Sunday, September 28, 2008
Denton Farmpark BGF - Saturday with Pics
After two days of drizzle and rain, Saturday began with fog that lifted by noon starting time. Later in the day the sun actually came out for a while; the afternoon and evening were warm and pleasant, the music, especially from the three featured bands, sublime. The day began with two regional bands playing almost solely Gospel bluegrass.
Touch of Blue
Grasstowne and its members have been nominated for four' IBMA awards this year - Emerging Artist of the Year, , Dobro Player of the Year (Phil Leadbetter), Song of the Year (Steve Gulley with Tim Stafford - "Through the Window of a Train), and Instrumental Album of the year for Jason Davis' album "Steppin' Out"+. Unfortunately, Alan Bibey has again been ignored for the mandolin player award consideration. This band, though less than two years out of the box, has established a reputation for musical excellence while creating their own signature sound growing out of the merging of three established stylists with two young, charging sidemen. Jason Davis, on banjo, though still only 20 years old, is showing signs of emerging as one of the current crop of very fine young banjo players. Gulley, Leadbetter, and Bibey have each been long recognized as top stylists in the field. Jayme Booher, a longtime member of his family band, has recently added his solid baritone voice to his fine bass beat. On Saturday Grasstowne was very well received by the knowledgeable audience at Denton.
Michael Cleveland & Flamekeeper
Mike Cleveland has established himself as one of the very finest fiddle players in bluegrass. Five time IBMA fiddle player of the year, Cleveland is nominated for a sixth consecutive award this year. In addition, Flamekeeper has been nominated for Instrumental Group of the Year. Cleveland's powerful, exciting fiddle playing is ably suported by Todd Rakestraw's strong voice and rhythm guitar, a very fine banjo player whose name I missed (someone - please help me here), and the seemingly ageless and always excellent Marshal Wilborn. Jesse Brock, one of the young mando tigers, is filled with energy and interesting licks while moving about the stage. Michael's "Lee Highway Blues" is one of the bluegrass classics.

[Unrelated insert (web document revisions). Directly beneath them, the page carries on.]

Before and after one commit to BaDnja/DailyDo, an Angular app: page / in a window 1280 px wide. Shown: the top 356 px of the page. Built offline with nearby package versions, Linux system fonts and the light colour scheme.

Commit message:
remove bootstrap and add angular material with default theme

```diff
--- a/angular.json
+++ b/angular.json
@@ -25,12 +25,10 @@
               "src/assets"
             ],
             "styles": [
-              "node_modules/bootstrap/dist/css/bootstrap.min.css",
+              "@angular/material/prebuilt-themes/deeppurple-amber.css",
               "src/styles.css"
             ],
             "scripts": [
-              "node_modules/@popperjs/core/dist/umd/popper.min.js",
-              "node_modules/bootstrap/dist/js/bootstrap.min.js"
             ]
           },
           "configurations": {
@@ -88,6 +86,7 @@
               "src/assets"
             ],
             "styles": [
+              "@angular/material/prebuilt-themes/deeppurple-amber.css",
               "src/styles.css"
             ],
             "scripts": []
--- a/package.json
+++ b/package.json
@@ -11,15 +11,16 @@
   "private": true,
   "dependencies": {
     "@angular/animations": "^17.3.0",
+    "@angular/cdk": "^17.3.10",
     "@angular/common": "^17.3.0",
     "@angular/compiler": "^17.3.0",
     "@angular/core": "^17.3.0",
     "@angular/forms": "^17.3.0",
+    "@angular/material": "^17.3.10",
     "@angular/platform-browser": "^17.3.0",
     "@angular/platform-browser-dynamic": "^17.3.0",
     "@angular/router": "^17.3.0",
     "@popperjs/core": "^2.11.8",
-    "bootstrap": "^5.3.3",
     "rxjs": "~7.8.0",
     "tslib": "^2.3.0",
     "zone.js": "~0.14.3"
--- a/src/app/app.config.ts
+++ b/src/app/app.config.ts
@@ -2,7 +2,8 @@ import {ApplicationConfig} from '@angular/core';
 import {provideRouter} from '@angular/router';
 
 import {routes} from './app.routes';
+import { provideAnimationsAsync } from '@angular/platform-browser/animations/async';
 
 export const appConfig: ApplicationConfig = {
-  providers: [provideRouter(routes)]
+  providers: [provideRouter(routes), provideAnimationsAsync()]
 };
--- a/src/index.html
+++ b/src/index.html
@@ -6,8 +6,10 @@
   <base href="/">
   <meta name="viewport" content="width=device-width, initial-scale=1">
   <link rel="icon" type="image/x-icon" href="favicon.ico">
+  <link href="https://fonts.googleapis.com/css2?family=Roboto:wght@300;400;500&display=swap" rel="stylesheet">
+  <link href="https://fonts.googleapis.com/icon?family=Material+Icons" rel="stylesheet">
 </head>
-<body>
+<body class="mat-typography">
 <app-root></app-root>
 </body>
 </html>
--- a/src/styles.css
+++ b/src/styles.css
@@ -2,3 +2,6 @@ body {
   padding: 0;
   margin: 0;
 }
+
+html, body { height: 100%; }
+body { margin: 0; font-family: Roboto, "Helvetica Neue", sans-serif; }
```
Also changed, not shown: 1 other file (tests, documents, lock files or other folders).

Blue Highway has been together as a touring band with no substitutions for fifteen years. This must be some kind of record. Consider that well over 100 people played for Bill Monroe as Bluegrass Boys. The band has had a storied career performing a great deal of their own material written by Wayne Taylor, Tim Stafford, and Shawn Lane. Each member of the band has received wide recognition. This year Blue Highway has recieved nominations for six IBMA awards including song of the year, album of the year, instrumental group of the year, and instrument nominations for Rob Ickes on Dobro and Tim Stafford on guitar. Their album "Through the Window of a Train" (see my review here) has a reflective tone about it that suggests that these men are gaining a larger perspective on the world they write about as they mature. Even though Blue Highway has a storied past, their future remains bright and exciting.